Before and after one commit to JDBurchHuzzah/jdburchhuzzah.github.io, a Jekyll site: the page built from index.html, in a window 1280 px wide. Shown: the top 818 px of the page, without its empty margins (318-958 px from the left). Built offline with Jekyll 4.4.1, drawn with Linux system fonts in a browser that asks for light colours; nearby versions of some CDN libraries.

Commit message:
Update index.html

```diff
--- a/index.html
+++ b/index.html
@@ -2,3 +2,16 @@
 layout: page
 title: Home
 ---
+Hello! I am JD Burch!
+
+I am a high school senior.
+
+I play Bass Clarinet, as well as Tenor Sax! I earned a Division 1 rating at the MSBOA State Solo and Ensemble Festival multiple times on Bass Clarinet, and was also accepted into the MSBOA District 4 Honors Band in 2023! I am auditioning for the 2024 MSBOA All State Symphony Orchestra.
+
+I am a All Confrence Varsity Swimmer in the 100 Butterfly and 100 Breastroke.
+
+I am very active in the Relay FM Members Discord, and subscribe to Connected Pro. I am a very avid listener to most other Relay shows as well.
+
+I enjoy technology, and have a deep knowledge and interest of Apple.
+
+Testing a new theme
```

--------------------

TASK ITEM
Write out all of the entries above, exactly and in full.

EXPECTED OUTPUT
Before and after one commit to JDBurchHuzzah/jdburchhuzzah.github.io, a Jekyll site: the page built from index.html, in a window 1280 px wide. Shown: the top 818 px of the page, without its empty margins (318-958 px from the left). Built offline with Jekyll 4.4.1, drawn with Linux system fonts in a browser that asks for light colours; nearby versions of some CDN libraries.

Commit message:
Update index.html

```diff
--- a/index.html
+++ b/index.html
@@ -2,3 +2,16 @@
 layout: page
 title: Home
 ---
+Hello! I am JD Burch!
+
+I am a high school senior.
+
+I play Bass Clarinet, as well as Tenor Sax! I earned a Division 1 rating at the MSBOA State Solo and Ensemble Festival multiple times on Bass Clarinet, and was also accepted into the MSBOA District 4 Honors Band in 2023! I am auditioning for the 2024 MSBOA All State Symphony Orchestra.
+
+I am a All Confrence Varsity Swimmer in the 100 Butterfly and 100 Breastroke.
+
+I am very active in the Relay FM Members Discord, and subscribe to Connected Pro. I am a very avid listener to most other Relay shows as well.
+
+I enjoy technology, and have a deep knowledge and interest of Apple.
+
+Testing a new theme
```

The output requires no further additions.